Edit difference data:
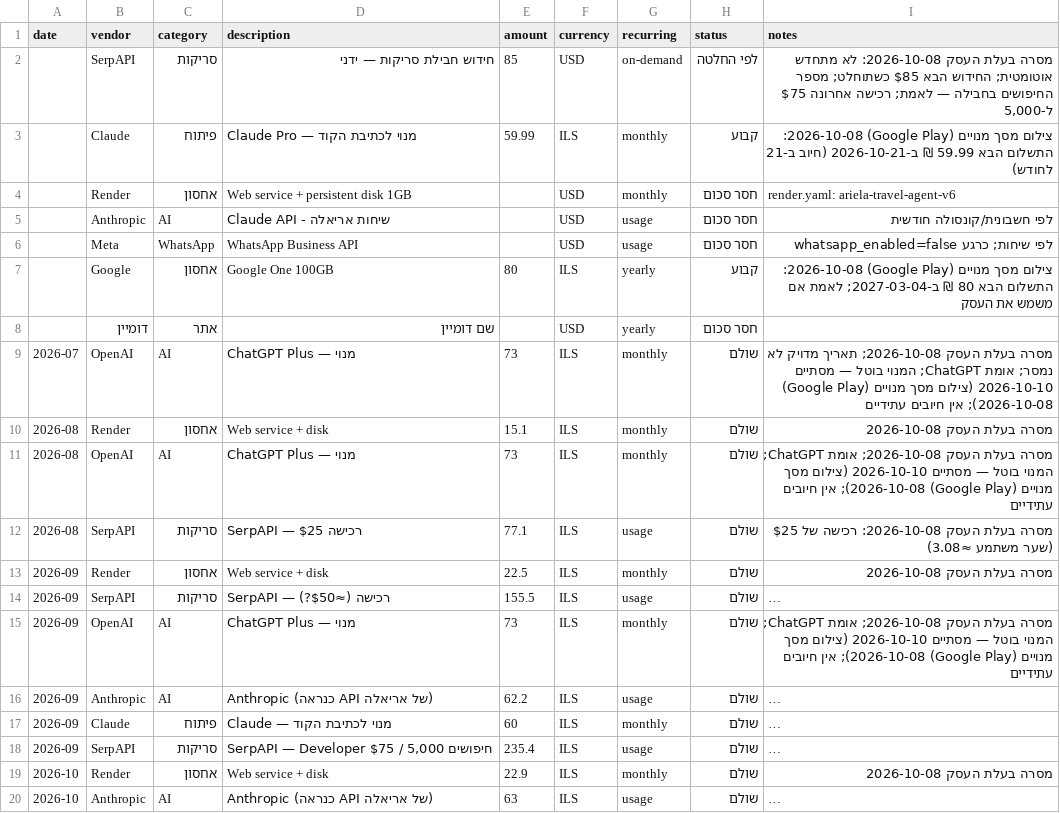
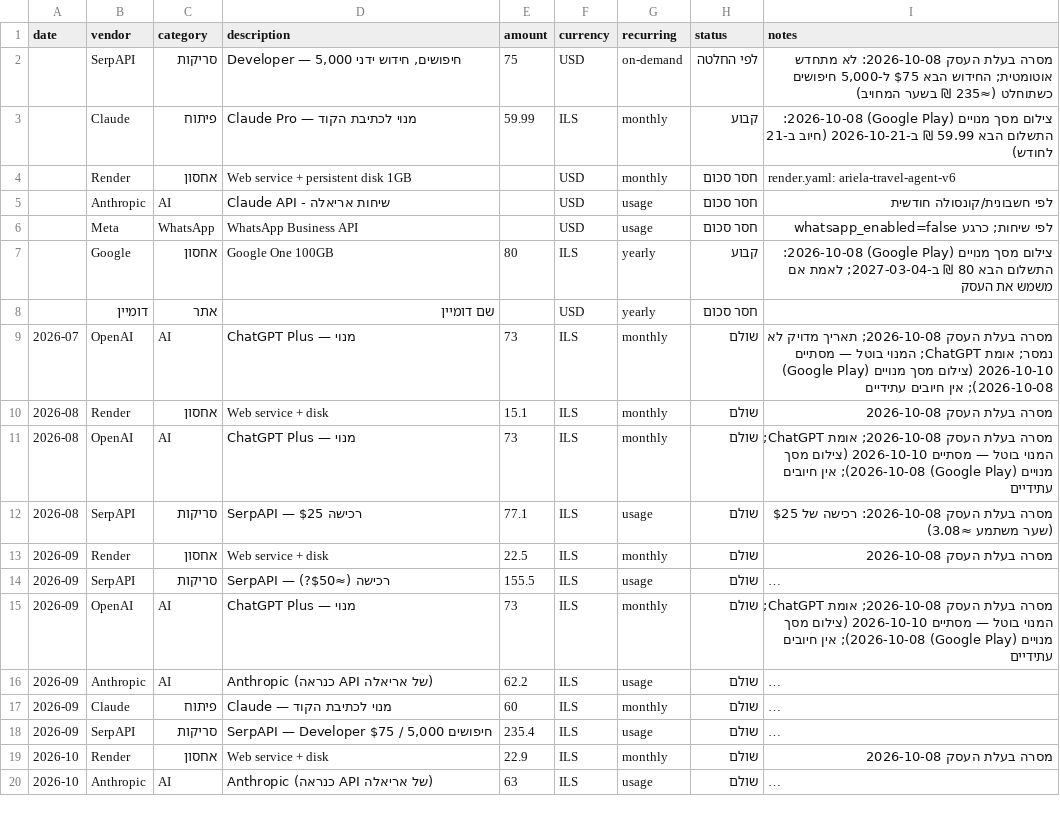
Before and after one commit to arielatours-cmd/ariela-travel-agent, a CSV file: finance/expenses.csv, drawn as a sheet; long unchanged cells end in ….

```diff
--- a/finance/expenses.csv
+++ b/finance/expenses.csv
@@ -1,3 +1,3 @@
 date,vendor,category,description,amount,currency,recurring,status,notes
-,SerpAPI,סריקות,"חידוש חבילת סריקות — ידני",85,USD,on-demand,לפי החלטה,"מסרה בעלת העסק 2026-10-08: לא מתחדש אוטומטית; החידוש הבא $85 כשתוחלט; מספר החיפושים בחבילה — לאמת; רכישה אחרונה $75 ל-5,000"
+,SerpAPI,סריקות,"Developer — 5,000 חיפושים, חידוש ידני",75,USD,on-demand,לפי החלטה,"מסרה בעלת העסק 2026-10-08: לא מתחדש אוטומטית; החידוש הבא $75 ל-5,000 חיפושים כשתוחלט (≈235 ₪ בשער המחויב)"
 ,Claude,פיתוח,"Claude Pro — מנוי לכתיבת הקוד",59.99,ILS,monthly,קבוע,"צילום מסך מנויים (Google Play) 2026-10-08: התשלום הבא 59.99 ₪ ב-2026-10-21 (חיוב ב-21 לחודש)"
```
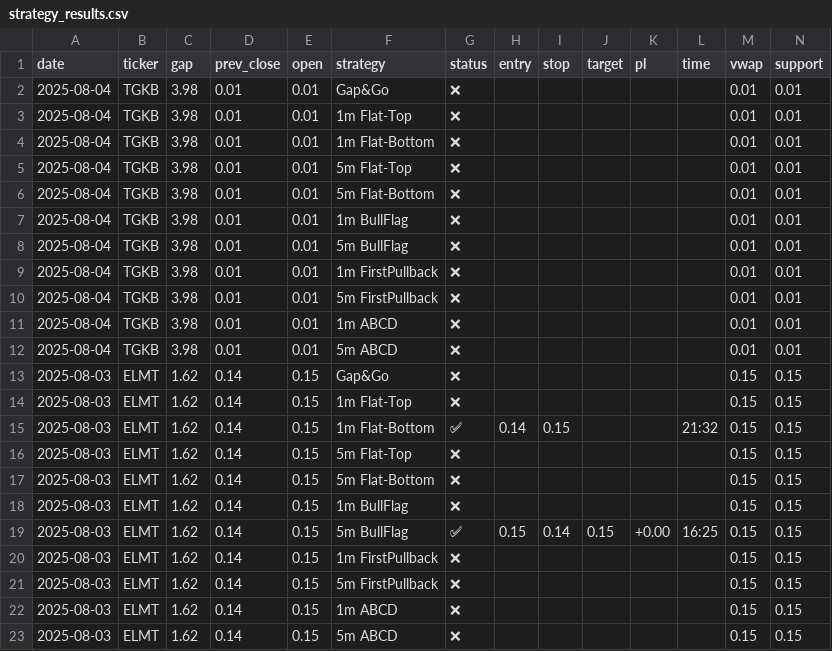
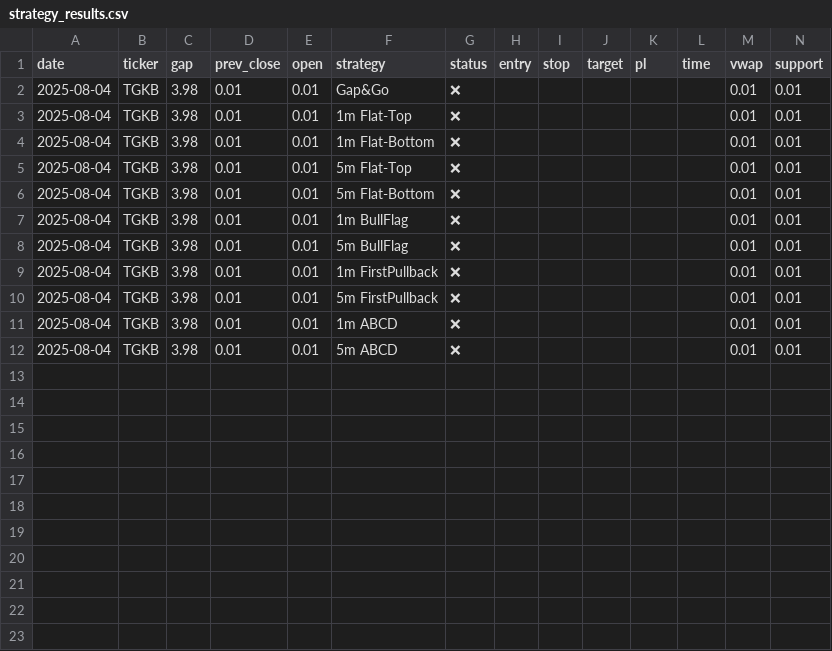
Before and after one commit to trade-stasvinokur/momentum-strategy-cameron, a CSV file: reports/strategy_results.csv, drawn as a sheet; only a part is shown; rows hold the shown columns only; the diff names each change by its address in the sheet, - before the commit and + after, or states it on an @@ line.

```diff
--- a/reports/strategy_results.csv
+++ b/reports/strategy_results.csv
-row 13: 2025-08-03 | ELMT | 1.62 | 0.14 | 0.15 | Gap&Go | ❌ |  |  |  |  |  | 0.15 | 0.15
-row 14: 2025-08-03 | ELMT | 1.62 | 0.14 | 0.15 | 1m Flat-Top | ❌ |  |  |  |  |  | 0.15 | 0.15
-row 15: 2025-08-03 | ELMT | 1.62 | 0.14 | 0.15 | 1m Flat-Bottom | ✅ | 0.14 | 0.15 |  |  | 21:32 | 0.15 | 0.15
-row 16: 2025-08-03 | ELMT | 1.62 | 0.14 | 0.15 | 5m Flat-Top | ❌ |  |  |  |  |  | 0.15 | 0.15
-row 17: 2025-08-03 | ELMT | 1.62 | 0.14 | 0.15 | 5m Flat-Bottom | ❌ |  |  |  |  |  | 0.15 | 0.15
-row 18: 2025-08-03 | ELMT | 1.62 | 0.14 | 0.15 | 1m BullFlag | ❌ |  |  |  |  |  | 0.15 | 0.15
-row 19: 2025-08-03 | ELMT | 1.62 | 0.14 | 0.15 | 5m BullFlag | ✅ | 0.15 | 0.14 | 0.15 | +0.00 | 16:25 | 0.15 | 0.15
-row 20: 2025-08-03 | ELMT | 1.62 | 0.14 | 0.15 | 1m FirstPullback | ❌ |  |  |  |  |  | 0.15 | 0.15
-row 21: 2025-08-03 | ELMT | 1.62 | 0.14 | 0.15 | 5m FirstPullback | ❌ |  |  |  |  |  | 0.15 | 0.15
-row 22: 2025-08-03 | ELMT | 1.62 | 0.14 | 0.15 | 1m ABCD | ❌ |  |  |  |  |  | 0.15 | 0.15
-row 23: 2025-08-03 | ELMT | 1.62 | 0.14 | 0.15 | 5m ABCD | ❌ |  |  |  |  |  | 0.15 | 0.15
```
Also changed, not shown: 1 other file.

◆ YOUR OBJECTIVE ◆
With the images omitted, retype the records above exactly.

◆ THE ANSWER ◆
Before and after one commit to arielatours-cmd/ariela-travel-agent, a CSV file: finance/expenses.csv, drawn as a sheet; long unchanged cells end in ….

```diff
--- a/finance/expenses.csv
+++ b/finance/expenses.csv
@@ -1,3 +1,3 @@
 date,vendor,category,description,amount,currency,recurring,status,notes
-,SerpAPI,סריקות,"חידוש חבילת סריקות — ידני",85,USD,on-demand,לפי החלטה,"מסרה בעלת העסק 2026-10-08: לא מתחדש אוטומטית; החידוש הבא $85 כשתוחלט; מספר החיפושים בחבילה — לאמת; רכישה אחרונה $75 ל-5,000"
+,SerpAPI,סריקות,"Developer — 5,000 חיפושים, חידוש ידני",75,USD,on-demand,לפי החלטה,"מסרה בעלת העסק 2026-10-08: לא מתחדש אוטומטית; החידוש הבא $75 ל-5,000 חיפושים כשתוחלט (≈235 ₪ בשער המחויב)"
 ,Claude,פיתוח,"Claude Pro — מנוי לכתיבת הקוד",59.99,ILS,monthly,קבוע,"צילום מסך מנויים (Google Play) 2026-10-08: התשלום הבא 59.99 ₪ ב-2026-10-21 (חיוב ב-21 לחודש)"
```
Before and after one commit to trade-stasvinokur/momentum-strategy-cameron, a CSV file: reports/strategy_results.csv, drawn as a sheet; only a part is shown; rows hold the shown columns only; the diff names each change by its address in the sheet, - before the commit and + after, or states it on an @@ line.

```diff
--- a/reports/strategy_results.csv
+++ b/reports/strategy_results.csv
-row 13: 2025-08-03 | ELMT | 1.62 | 0.14 | 0.15 | Gap&Go | ❌ |  |  |  |  |  | 0.15 | 0.15
-row 14: 2025-08-03 | ELMT | 1.62 | 0.14 | 0.15 | 1m Flat-Top | ❌ |  |  |  |  |  | 0.15 | 0.15
-row 15: 2025-08-03 | ELMT | 1.62 | 0.14 | 0.15 | 1m Flat-Bottom | ✅ | 0.14 | 0.15 |  |  | 21:32 | 0.15 | 0.15
-row 16: 2025-08-03 | ELMT | 1.62 | 0.14 | 0.15 | 5m Flat-Top | ❌ |  |  |  |  |  | 0.15 | 0.15
-row 17: 2025-08-03 | ELMT | 1.62 | 0.14 | 0.15 | 5m Flat-Bottom | ❌ |  |  |  |  |  | 0.15 | 0.15
-row 18: 2025-08-03 | ELMT | 1.62 | 0.14 | 0.15 | 1m BullFlag | ❌ |  |  |  |  |  | 0.15 | 0.15
-row 19: 2025-08-03 | ELMT | 1.62 | 0.14 | 0.15 | 5m BullFlag | ✅ | 0.15 | 0.14 | 0.15 | +0.00 | 16:25 | 0.15 | 0.15
-row 20: 2025-08-03 | ELMT | 1.62 | 0.14 | 0.15 | 1m FirstPullback | ❌ |  |  |  |  |  | 0.15 | 0.15
-row 21: 2025-08-03 | ELMT | 1.62 | 0.14 | 0.15 | 5m FirstPullback | ❌ |  |  |  |  |  | 0.15 | 0.15
-row 22: 2025-08-03 | ELMT | 1.62 | 0.14 | 0.15 | 1m ABCD | ❌ |  |  |  |  |  | 0.15 | 0.15
-row 23: 2025-08-03 | ELMT | 1.62 | 0.14 | 0.15 | 5m ABCD | ❌ |  |  |  |  |  | 0.15 | 0.15
```
Also changed, not shown: 1 other file.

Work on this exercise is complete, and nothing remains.